The artistic culture behind the artwork is borrowed from the Edo period (1615-1868) when the Japanese society believed that The Mount Fuji had secret immortal powers. Hokusei, artists, and historians of the time were virtually fascinated by the cone of the Volcanic Mountain that they came up with different perceptions of its nature through paintings that depicted various seasons, conditions, weathers, and locations. The Yoshida at Tokaido was produced in ca. 1830-1868 by Hukosei using an Ukiyo-e style in Japan. The print was created on a Polychrome woodblock print; ink and colour on paper with dimensions of H. 10 1/8 in. (25.7 cm); W. 15 1/4 in. (38.7 cm).

In the print Hukosei depicts a scenic location on a teahouse called Fujimi Chaya, which translates to a teahouse with a view of Mount Fuji. The name is also written on the horizontal panel at the center of the print. There are two women who seem to be enjoying the Vista of Fuji. It has a triangular arrangement of figures in the foreground who represent the shape of The Mount Fuji. The print was published by Nishimura Yohachi from Japan. The publication of the print in other recent exhibitions such as the Landscape in Japanese Art, of 2002 that was published by Hibino Yohachi. This particular print has been done on dimensions of 25.8 x 37.5 cm (10 1/8 x 14 3/4 in,), on a colour wood block print; Oban.

Katsushika Hokusai learned part of his painting from his mirror-maker farther Nakajima Ise who used to make some paintings on the frames of his mirrors. Although he was originally born Tokitaro, Hokusai had more than thirty other names during his entire career.
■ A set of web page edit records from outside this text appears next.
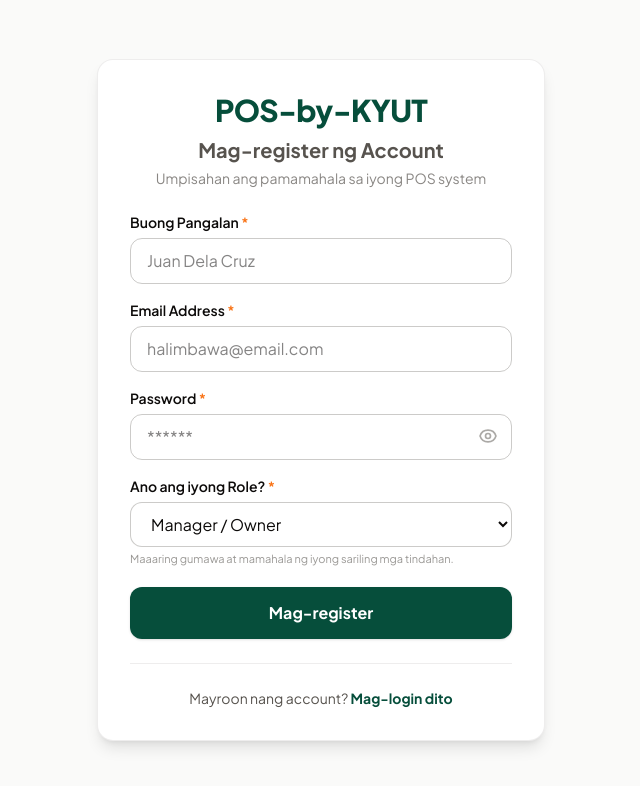
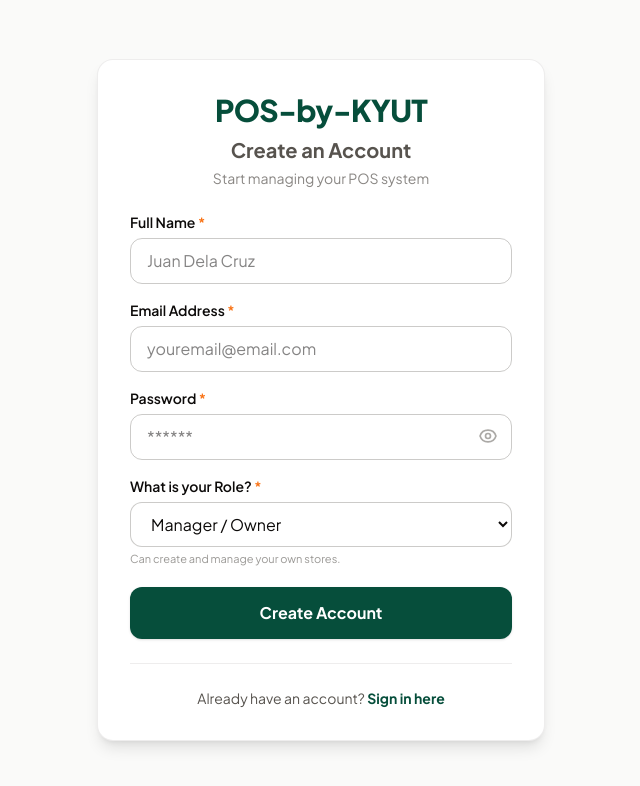
Before and after one commit to JmsHrvyyy/POS-by-KYUT, a React (Vite) app: page /signup in a window 1280 px wide. Shown: the top 786 px of the page, without its empty margins (319-959 px from the left). Built offline with nearby package versions, Linux system fonts and the light colour scheme; no server answers.

Commit message:
feat: implement authentication login and password reset forms with role-based redirection

```diff
--- a/src/components/auth/LoginForm.jsx
+++ b/src/components/auth/LoginForm.jsx
@@ -34,11 +34,11 @@ export const LoginForm = () => {
 
     // Input Validation (Frontend Checklist #1)
     if (!email.trim() || !password.trim()) {
-      setError("Mangyaring punan ang lahat ng field.");
+      setError("Please fill in all fields.");
       return;
     }
     if (!isValidEmail(email)) {
-      setError("Mangyaring maglagay ng valid na email address.");
+      setError("Please enter a valid email address.");
       return;
     }
 
@@ -65,11 +65,11 @@ export const LoginForm = () => {
       console.error("Login error:", err);
       // User-friendly error mapping sa Tagalog
       if (err.code === "auth/invalid-credential" || err.code === "auth/user-not-found" || err.code === "auth/wrong-password") {
-        setError("Maling email o password. Pakisuri at subukan muli.");
+        setError("Incorrect email or password. Please check and try again.");
       } else if (err.code === "auth/too-many-requests") {
-        setError("Masyadong maraming maling pagtatangka. Subukan muli mamaya.");
+        setError("Too many failed attempts. Please try again later.");
       } else {
-        setError(err.message || "May naganap na error habang naglo-login.");
+        setError(err.message || "An error occurred while logging in.");
       }
     } finally {
       setLoading(false);
@@ -82,27 +82,27 @@ export const LoginForm = () => {
     setResetSuccess("");
 
     if (!resetEmail.trim()) {
-      setResetError("Kinakailangan ang email address.");
+      setResetError("Email address is required.");
       return;
     }
     if (!isValidEmail(resetEmail)) {
-      setResetError("Mangyaring maglagay ng valid na email address.");
+      setResetError("Please enter a valid email address.");
       return;
     }
 
     try {
       setResetLoading(true);
       await resetPassword(resetEmail);
-      setResetSuccess("Naipadala na ang password reset link sa iyong email! Pakisuri ang iyong inbox o spam folder.");
+      setResetSuccess("Password reset link sent to your email! Please check your inbox or spam folder.");
       setResetEmail("");
     } catch (err) {
       console.error("Reset password error:", err);
       if (err.code === "auth/user-not-found") {
-        setResetError("Walang account na nakarehistro sa email na ito.");
+        setResetError("No account is registered with this email.");
       } else if (err.code === "auth/invalid-email") {
-        setResetError("Hindi valid ang email address format.");
+        setResetError("Invalid email address format.");
       } else {
-        setResetError("May naganap na error. Subukan muli.");
+        setResetError("An error occurred. Please try again.");
       }
     } finally {
       setResetLoading(false);
@@ -121,8 +121,8 @@ export const LoginForm = () => {
               <span className="text-[#064E3B] font-extrabold text-3xl tracking-tight block mb-2">
                 POS-by-KYUT
               </span>
-              <h2 className="text-xl font-bold text-[#57534E]">Mag-login sa iyong Account</h2>
-              <p className="text-sm text-[#57534E]/70 mt-1">Suriin ang mga transaksyon at benta ng tindahan</p>
+              <h2 className="text-xl font-bold text-[#57534E]">Sign In to Your Account</h2>
+              <p className="text-sm text-[#57534E]/70 mt-1">Monitor your store transactions and sales</p>
             </div>
 
             {/* Error Notification Alert */}
@@ -147,7 +147,7 @@ export const LoginForm = () => {
                     type="email"
                     disabled={loading}
                     className="w-full pl-10 pr-4 py-3 border border-[#57534E]/30 rounded-xl focus:outline-none focus:border-[#064E3B] focus:ring-2 focus:ring-[#064E3B]/10 transition duration-200 disabled:bg-[#FAFAF9]"
-                    placeholder="halimbawa@email.com"
+                    placeholder="youremail@email.com"
                     value={email}
                     onChange={(e) => setEmail(e.target.value)}
                   />
@@ -175,7 +175,7 @@ export const LoginForm = () => {
                     }}
                     className="text-xs text-[#064E3B] font-bold hover:underline cursor-pointer"
                   >
-                    Nakalimutan ang Password?
+                    Forgot Password?
                   </button>
                 </div>
                 <div className="relative">
@@ -226,10 +226,10 @@ export const LoginForm = () => {
                       <circle className="opacity-25" cx="12" cy="12" r="10" stroke="currentColor" strokeWidth="4"></circle>
                       <path className="opacity-75" fill="currentColor" d="M4 12a8 8 0 018-8V0C5.373 0 0 5.373 0 12h4zm2 5.291A7.962 7.962 0 014 12H0c0 3.042 1.135 5.824 3 7.938l3-2.647z"></path>
                     </svg>
-                    <span>Nagla-login...</span>
+                    <span>Signing in...</span>
                   </>
                 ) : (
-                  <span>Mag-login</span>
+                  <span>Sign In</span>
                 )}
               </button>
             </form>
@@ -237,9 +237,9 @@ export const LoginForm = () => {
             {/* Signup redirection link */}
             <div className="text-center mt-6 pt-6 border-t border-[#57534E]/10">
               <p className="text-sm text-[#57534E]">
-                Walang account?{" "}
+                Don't have an account?{" "}
                 <Link to="/signup" className="text-[#064E3B] font-bold hover:underline">
-                  Mag-register dito
+                  Register here
                 </Link>
               </p>
             </div>
@@ -251,8 +251,8 @@ export const LoginForm = () => {
               <span className="text-[#064E3B] font-extrabold text-3xl tracking-tight block mb-2">
                 POS-by-KYUT
               </span>
-              <h2 className="text-xl font-bold text-[#57534E]">Reset ng Password</h2>
-              <p className="text-sm text-[#57534E]/70 mt-1">Ipadala ang password reset link sa iyong email</p>
+              <h2 className="text-xl font-bold text-[#57534E]">Reset Password</h2>
+              <p className="text-sm text-[#57534E]/70 mt-1">We'll send a password reset link to your email</p>
             </div>
 
             {/* Notifications */}
@@ -284,7 +284,7 @@ export const LoginForm = () => {
                   required
                   disabled={resetLoading}
                   className="w-full px-4 py-3 border border-[#57534E]/30 rounded-xl focus:outline-none focus:border-[#064E3B] focus:ring-2 focus:ring-[#064E3B]/10 transition duration-200 disabled:bg-[#FAFAF9]"
-                  placeholder="halimbawa@email.com"
+                  placeholder="youremail@email.com"
                   value={resetEmail}
                   onChange={(e) => setResetEmail(e.target.value)}
                 />
@@ -301,10 +301,10 @@ export const LoginForm = () => {
                       <circle className="opacity-25" cx="12" cy="12" r="10" stroke="currentColor" strokeWidth="4"></circle>
                       <path className="opacity-75" fill="currentColor" d="M4 12a8 8 0 018-8V0C5.373 0 0 5.373 0 12h4zm2 5.291A7.962 7.962 0 014 12H0c0 3.042 1.135 5.824 3 7.938l3-2.647z"></path>
                     </svg>
-                    <span>Ipinapadala...</span>
+                    <span>Sending...</span>
                   </>
                 ) : (
-                  <span>Ipadala ang Link</span>
+                  <span>Send Reset Link</span>
                 )}
               </button>
             </form>
@@ -315,7 +315,7 @@ export const LoginForm = () => {
                 onClick={() => setIsForgotPassword(false)}
                 className="text-sm text-[#064E3B] font-bold hover:underline cursor-pointer"
               >
-                ← Bumalik sa Login
+                ← Back to Login
               </button>
             </div>
           </>
--- a/src/components/auth/SignupForm.jsx
+++ b/src/components/auth/SignupForm.jsx
@@ -28,16 +28,16 @@ export const SignupForm = () => {
   }
 
   // Set label and color based on score
-  let label = "Napakababa";
+  let label = "Very Weak";
   let colorClass = "bg-red-500 w-1/4";
   if (score === 2) {
-    label = "Mababa";
+    label = "Weak";
     colorClass = "bg-orange-500 w-2/4";
   } else if (score === 3) {
-    label = "Katamtaman";
+    label = "Moderate";
     colorClass = "bg-yellow-500 w-3/4";
   } else if (score === 4) {
-    label = "Malakas";
+    label = "Strong";
     colorClass = "bg-emerald-600 w-full";
   }
 
@@ -54,34 +54,34 @@ export const SignupForm = () => {
 
     // Input Validation
     if (!formData.fullName.trim()) {
-      setError("Kinakailangan ang buong pangalan.");
+      setError("Full name is required.");
       return;
     }
     if (!formData.email) {
-      setError("Kinakailangan ang email address.");
+      setError("Email address is required.");
       return;
     }
     if (!isValidEmail(formData.email)) {
-      setError("Mangyaring maglagay ng valid na email address.");
+      setError("Please enter a valid email address.");
       return;
     }
     if (!formData.password) {
-      setError("Kinakailangan ang password.");
+      setError("Password is required.");
       return;
     }
     if (formData.password.length < 6) {
-      setError("Ang password ay dapat hindi bababa sa 6 characters.");
+      setError("Password must be at least 6 characters.");
       return;
     }
     if (score < 3) {
-      setError("Mangyaring lakasan ang iyong password (dapat may numero at uppercase letter).");
+      setError("Please strengthen your password (must include a number and an uppercase letter.");
       return;
     }
 
     try {
       setLoading(true);
       await signup(formData.email, formData.password, formData.fullName, formData.role);
-      setSuccess("Matagumpay na nagawa ang account!");
+      setSuccess("Account created successfully!");
 
       // I-redirect base sa piniling role
       setTimeout(() => {
@@ -95,13 +95,13 @@ export const SignupForm = () => {
     } catch (err) {
       console.error("Signup error:", err);
       if (err.code === "auth/email-already-in-use") {
-        setError("Ang email na ito ay ginagamit na ng ibang account.");
+        setError("This email is already in use by another account.");
       } else if (err.code === "auth/invalid-email") {
-        setError("Hindi valid ang email address format.");
+        setError("Invalid email address format.");
       } else if (err.code === "auth/weak-password") {
-        setError("Masyadong mahina ang password.");
+        setError("Password is too weak.");
       } else {
-        setError(err.message || "May naganap na error habang nagpaparehistro.");
+        setError(err.message || "An error occurred during registration.");
       }
     } finally {
       setLoading(false);
@@ -118,8 +118,8 @@ export const SignupForm = () => {
           <span className="text-[#064E3B] font-extrabold text-3xl tracking-tight block mb-2">
             POS-by-KYUT
           </span>
-          <h2 className="text-xl font-bold text-[#57534E]">Mag-register ng Account</h2>
-          <p className="text-sm text-[#57534E]/70 mt-1">Umpisahan ang pamamahala sa iyong POS system</p>
+          <h2 className="text-xl font-bold text-[#57534E]">Create an Account</h2>
+          <p className="text-sm text-[#57534E]/70 mt-1">Start managing your POS system</p>
         </div>
 
         {/* Notifications */}
@@ -144,7 +144,7 @@ export const SignupForm = () => {
         <form onSubmit={handleSubmit} className="space-y-4">
           {/* Full Name */}
           <div>
-            <label className="block text-sm font-semibold mb-1.5 text-[#0C0A09]">Buong Pangalan <span className="text-[#F97316]">*</span></label>
+            <label className="block text-sm font-semibold mb-1.5 text-[#0C0A09]">Full Name <span className="text-[#F97316]">*</span></label>
             <input
               type="text"
               required
@@ -152,7 +152,7 @@ export const SignupForm = () => {
               className="w-full px-4 py-2.5 border border-[#57534E]/30 rounded-xl focus:outline-none focus:border-[#064E3B] focus:ring-2 focus:ring-[#064E3B]/10 transition duration-200 disabled:bg-[#FAFAF9]"
               placeholder="Juan Dela Cruz"
               value={formData.fullName}
-              onChange={(e) => setFormData({...formData, fullName: e.target.value})}
+              onChange={(e) => setFormData({ ...formData, fullName: e.target.value })}
             />
           </div>
 
@@ -164,9 +164,9 @@ export const SignupForm = () => {
               required
               disabled={loading}
               className="w-full px-4 py-2.5 border border-[#57534E]/30 rounded-xl focus:outline-none focus:border-[#064E3B] focus:ring-2 focus:ring-[#064E3B]/10 transition duration-200 disabled:bg-[#FAFAF9]"
-              placeholder="halimbawa@email.com"
+              placeholder="youremail@email.com"
               value={formData.email}
-              onChange={(e) => setFormData({...formData, email: e.target.value})}
+              onChange={(e) => setFormData({ ...formData, email: e.target.value })}
             />
           </div>
 
@@ -181,7 +181,7 @@ export const SignupForm = () => {
                 className="w-full pl-4 pr-12 py-2.5 border border-[#57534E]/30 rounded-xl focus:outline-none focus:border-[#064E3B] focus:ring-2 focus:ring-[#064E3B]/10 transition duration-200 disabled:bg-[#FAFAF9]"
                 placeholder="******"
                 value={formData.password}
-                onChange={(e) => setFormData({...formData, password: e.target.value})}
+                onChange={(e) => setFormData({ ...formData, password: e.target.value })}
               />
               {/* Eye/Eye-off toggle */}
               <button
@@ -207,7 +207,7 @@ export const SignupForm = () => {
             {formData.password.length > 0 && (
               <div className="mt-3 space-y-2">
                 <div className="flex justify-between items-center text-xs">
-                  <span className="text-[#57534E]">Lakas ng password:</span>
+                  <span className="text-[#57534E]">Password strength:</span>
                   <span className="font-semibold text-[#0C0A09]">{label}</span>
                 </div>
                 {/* Visual strength bar meter */}
@@ -227,7 +227,7 @@ export const SignupForm = () => {
                     <span className={`w-3.5 h-3.5 rounded-full flex items-center justify-center text-white text-[9px] ${hasNumber ? "bg-emerald-600" : "bg-[#57534E]/30"}`}>
                       ✓
                     </span>
-                    <span className={hasNumber ? "text-emerald-700 font-medium" : "text-[#57534E]/70"}>May numero</span>
+                    <span className={hasNumber ? "text-emerald-700 font-medium" : "text-[#57534E]/70"}>Has a number</span>
                   </div>
                   <div className="flex items-center gap-1.5 text-[11px]">
                     <span className={`w-3.5 h-3.5 rounded-full flex items-center justify-center text-white text-[9px] ${hasUpper ? "bg-emerald-600" : "bg-[#57534E]/30"}`}>
@@ -239,7 +239,7 @@ export const SignupForm = () => {
                     <span className={`w-3.5 h-3.5 rounded-full flex items-center justify-center text-white text-[9px] ${hasLowerOrSpecial ? "bg-emerald-600" : "bg-[#57534E]/30"}`}>
                       ✓
                     </span>
-                    <span className={hasLowerOrSpecial ? "text-emerald-700 font-medium" : "text-[#57534E]/70"}>Lowercase/Simbolo</span>
+                    <span className={hasLowerOrSpecial ? "text-emerald-700 font-medium" : "text-[#57534E]/70"}>Lowercase/Symbol</span>
                   </div>
                 </div>
               </div>
@@ -248,20 +248,20 @@ export const SignupForm = () => {
 
           {/* Role Selector */}
           <div>
-            <label className="block text-sm font-semibold mb-1.5 text-[#0C0A09]">Ano ang iyong Role? <span className="text-[#F97316]">*</span></label>
+            <label className="block text-sm font-semibold mb-1.5 text-[#0C0A09]">What is your Role? <span className="text-[#F97316]">*</span></label>
             <select
               disabled={loading}
               className="w-full px-4 py-2.5 border border-[#57534E]/30 rounded-xl bg-white focus:outline-none focus:border-[#064E3B] focus:ring-2 focus:ring-[#064E3B]/10 transition duration-200 disabled:bg-[#FAFAF9]"
               value={formData.role}
-              onChange={(e) => setFormData({...formData, role: e.target.value})}
+              onChange={(e) => setFormData({ ...formData, role: e.target.value })}
             >
               <option value="manager">Manager / Owner</option>
               <option value="staff">Cashier / Staff</option>
             </select>
             <p className="text-[11px] text-[#57534E]/60 mt-1">
               {formData.role === "manager"
-                ? "Maaaring gumawa at mamahala ng iyong sariling mga tindahan."
-                : "Awtomatikong maghihintay ng imbitasyon bago maka-access sa POS."
+                ? "Can create and manage your own stores."
+                : "Will automatically wait for an invitation before accessing the POS."
               }
             </p>
           </div>
@@ -278,10 +278,10 @@ export const SignupForm = () => {
                   <circle className="opacity-25" cx="12" cy="12" r="10" stroke="currentColor" strokeWidth="4"></circle>
                   <path className="opacity-75" fill="currentColor" d="M4 12a8 8 0 018-8V0C5.373 0 0 5.373 0 12h4zm2 5.291A7.962 7.962 0 014 12H0c0 3.042 1.135 5.824 3 7.938l3-2.647z"></path>
                 </svg>
-                <span>Nagrerehistro...</span>
+                <span>Registering...</span>
               </>
             ) : (
-              <span>Mag-register</span>
+              <span>Create Account</span>
             )}
           </button>
         </form>
@@ -289,9 +289,9 @@ export const SignupForm = () => {
         {/* Redirect Link */}
         <div className="text-center mt-6 pt-6 border-t border-[#57534E]/10">
           <p className="text-sm text-[#57534E]">
-            Mayroon nang account?{" "}
+            Already have an account?{" "}
             <Link to="/login" className="text-[#064E3B] font-bold hover:underline">
-              Mag-login dito
+              Sign in here
             </Link>
           </p>
         </div>
```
He was so passionate about The Mount Fuji that he came up with The Thirty-six Views of Mount Fuji series that had amazing unique prints of The Mount Fuji from different locations.